(Saved entries)
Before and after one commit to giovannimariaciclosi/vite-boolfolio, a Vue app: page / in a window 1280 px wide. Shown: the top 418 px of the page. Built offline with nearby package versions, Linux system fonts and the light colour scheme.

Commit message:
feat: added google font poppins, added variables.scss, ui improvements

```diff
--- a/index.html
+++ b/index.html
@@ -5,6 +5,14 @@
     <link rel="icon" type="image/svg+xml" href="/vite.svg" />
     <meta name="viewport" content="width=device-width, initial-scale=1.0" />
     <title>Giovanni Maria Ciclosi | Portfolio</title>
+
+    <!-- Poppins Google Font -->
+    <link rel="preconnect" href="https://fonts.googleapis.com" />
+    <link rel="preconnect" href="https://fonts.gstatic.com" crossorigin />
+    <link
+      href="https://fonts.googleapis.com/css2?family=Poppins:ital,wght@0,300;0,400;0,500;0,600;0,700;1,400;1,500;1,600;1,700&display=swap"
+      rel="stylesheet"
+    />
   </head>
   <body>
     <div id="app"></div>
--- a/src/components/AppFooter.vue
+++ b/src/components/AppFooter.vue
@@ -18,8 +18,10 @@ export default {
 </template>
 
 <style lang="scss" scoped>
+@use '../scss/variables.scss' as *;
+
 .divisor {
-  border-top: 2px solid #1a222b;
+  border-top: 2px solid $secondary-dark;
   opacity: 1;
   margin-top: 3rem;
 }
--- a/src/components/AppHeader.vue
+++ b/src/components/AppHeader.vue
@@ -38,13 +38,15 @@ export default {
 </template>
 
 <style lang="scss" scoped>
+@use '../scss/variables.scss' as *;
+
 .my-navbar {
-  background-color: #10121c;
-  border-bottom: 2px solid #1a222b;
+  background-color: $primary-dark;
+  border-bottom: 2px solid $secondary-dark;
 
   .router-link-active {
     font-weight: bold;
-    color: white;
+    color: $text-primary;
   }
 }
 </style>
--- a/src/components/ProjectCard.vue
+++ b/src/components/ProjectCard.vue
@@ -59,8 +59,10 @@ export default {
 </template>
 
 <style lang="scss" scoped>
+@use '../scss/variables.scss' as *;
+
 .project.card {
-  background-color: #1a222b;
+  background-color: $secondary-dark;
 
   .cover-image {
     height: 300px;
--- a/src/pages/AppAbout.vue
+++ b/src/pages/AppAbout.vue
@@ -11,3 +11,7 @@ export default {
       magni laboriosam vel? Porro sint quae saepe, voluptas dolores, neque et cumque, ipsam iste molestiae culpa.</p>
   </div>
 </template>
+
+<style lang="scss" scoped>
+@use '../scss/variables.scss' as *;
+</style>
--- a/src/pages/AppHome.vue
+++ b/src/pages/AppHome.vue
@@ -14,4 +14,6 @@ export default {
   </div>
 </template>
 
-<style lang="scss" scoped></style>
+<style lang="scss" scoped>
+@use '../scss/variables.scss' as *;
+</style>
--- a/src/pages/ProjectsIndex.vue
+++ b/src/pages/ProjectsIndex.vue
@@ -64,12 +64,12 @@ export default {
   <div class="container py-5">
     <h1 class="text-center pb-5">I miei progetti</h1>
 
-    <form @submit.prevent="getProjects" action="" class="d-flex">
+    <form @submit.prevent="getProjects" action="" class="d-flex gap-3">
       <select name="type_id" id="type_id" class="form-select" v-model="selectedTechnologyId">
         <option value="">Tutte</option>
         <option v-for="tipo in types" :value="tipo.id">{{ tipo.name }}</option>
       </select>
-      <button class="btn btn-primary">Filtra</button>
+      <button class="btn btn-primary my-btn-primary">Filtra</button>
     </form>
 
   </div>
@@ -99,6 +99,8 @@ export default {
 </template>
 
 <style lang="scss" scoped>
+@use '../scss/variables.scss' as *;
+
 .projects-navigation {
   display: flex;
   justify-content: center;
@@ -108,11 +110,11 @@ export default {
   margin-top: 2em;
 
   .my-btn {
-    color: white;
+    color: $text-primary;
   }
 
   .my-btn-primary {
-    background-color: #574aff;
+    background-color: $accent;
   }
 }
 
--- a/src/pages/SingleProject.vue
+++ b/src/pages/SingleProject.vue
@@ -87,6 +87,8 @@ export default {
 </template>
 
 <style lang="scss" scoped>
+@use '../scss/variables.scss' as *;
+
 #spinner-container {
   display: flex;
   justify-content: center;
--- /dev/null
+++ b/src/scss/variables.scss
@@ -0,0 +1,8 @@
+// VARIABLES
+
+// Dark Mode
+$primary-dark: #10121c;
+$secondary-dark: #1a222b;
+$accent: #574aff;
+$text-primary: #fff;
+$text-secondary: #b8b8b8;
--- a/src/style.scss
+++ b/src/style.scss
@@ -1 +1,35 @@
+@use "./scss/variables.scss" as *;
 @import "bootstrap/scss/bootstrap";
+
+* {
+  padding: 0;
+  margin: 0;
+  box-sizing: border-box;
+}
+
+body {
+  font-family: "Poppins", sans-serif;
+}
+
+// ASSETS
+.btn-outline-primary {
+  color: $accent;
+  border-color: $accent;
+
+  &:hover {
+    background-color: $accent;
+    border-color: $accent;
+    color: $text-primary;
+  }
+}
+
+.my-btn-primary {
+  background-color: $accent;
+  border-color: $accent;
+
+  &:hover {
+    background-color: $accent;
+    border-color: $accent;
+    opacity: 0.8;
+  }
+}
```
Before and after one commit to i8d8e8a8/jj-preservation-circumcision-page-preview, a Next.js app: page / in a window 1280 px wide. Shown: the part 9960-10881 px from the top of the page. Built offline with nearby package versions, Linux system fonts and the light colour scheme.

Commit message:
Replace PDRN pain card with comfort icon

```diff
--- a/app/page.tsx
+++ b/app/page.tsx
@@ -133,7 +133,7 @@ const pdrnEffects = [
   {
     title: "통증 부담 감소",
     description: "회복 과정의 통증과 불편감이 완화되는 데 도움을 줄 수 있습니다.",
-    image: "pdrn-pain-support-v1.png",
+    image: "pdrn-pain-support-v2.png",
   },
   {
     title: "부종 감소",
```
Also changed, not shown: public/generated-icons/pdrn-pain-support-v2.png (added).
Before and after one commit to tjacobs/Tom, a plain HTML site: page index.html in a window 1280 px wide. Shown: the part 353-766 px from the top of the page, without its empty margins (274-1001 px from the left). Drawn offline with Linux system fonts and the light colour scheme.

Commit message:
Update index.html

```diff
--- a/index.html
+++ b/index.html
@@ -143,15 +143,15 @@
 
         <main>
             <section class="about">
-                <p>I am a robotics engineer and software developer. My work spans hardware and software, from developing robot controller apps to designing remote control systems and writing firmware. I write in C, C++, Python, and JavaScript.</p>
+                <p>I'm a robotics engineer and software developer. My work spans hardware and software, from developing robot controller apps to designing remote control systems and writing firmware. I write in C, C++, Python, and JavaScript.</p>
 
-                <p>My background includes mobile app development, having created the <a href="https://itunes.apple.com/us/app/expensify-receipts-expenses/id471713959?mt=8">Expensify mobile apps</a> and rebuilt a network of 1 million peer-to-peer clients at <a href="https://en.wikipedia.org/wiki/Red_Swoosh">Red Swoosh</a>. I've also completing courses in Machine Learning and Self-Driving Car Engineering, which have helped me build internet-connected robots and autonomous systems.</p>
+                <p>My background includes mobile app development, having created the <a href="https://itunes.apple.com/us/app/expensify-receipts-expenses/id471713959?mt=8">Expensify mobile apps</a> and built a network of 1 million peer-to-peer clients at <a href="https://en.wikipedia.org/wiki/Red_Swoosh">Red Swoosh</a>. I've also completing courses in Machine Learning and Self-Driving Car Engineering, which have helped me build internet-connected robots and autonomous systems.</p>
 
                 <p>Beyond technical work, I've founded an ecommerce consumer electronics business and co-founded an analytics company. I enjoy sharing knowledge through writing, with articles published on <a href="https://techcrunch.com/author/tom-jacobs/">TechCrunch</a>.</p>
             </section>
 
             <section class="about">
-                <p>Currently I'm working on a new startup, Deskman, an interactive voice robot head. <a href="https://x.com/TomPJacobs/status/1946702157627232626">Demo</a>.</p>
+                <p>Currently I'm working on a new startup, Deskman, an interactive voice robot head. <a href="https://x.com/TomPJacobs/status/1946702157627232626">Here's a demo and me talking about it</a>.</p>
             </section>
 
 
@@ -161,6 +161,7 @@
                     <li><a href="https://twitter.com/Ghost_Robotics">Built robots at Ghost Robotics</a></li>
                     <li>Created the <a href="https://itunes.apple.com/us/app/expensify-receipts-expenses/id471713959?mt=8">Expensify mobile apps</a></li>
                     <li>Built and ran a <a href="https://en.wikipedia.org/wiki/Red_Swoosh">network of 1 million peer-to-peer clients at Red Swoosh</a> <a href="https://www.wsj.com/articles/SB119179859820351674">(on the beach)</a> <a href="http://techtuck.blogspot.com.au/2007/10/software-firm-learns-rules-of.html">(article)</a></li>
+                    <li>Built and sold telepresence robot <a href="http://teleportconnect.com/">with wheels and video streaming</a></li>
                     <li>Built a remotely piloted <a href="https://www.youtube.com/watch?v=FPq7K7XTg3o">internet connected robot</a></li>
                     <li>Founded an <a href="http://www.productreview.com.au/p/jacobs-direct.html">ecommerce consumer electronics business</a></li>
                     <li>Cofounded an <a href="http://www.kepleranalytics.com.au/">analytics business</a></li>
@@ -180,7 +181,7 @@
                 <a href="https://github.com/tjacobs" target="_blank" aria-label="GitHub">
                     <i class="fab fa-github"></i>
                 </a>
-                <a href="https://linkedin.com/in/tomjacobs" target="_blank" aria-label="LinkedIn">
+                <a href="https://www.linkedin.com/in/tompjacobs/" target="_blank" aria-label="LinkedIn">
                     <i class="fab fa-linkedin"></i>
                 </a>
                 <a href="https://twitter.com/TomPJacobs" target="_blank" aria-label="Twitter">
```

Activity
All lines of the entries containing the string "image" must be shown in full.

Solution to the problem
     <link rel="icon" type="image/svg+xml" href="/vite.svg" />
   .cover-image {
-    image: "pdrn-pain-support-v1.png",
+    image: "pdrn-pain-support-v2.png",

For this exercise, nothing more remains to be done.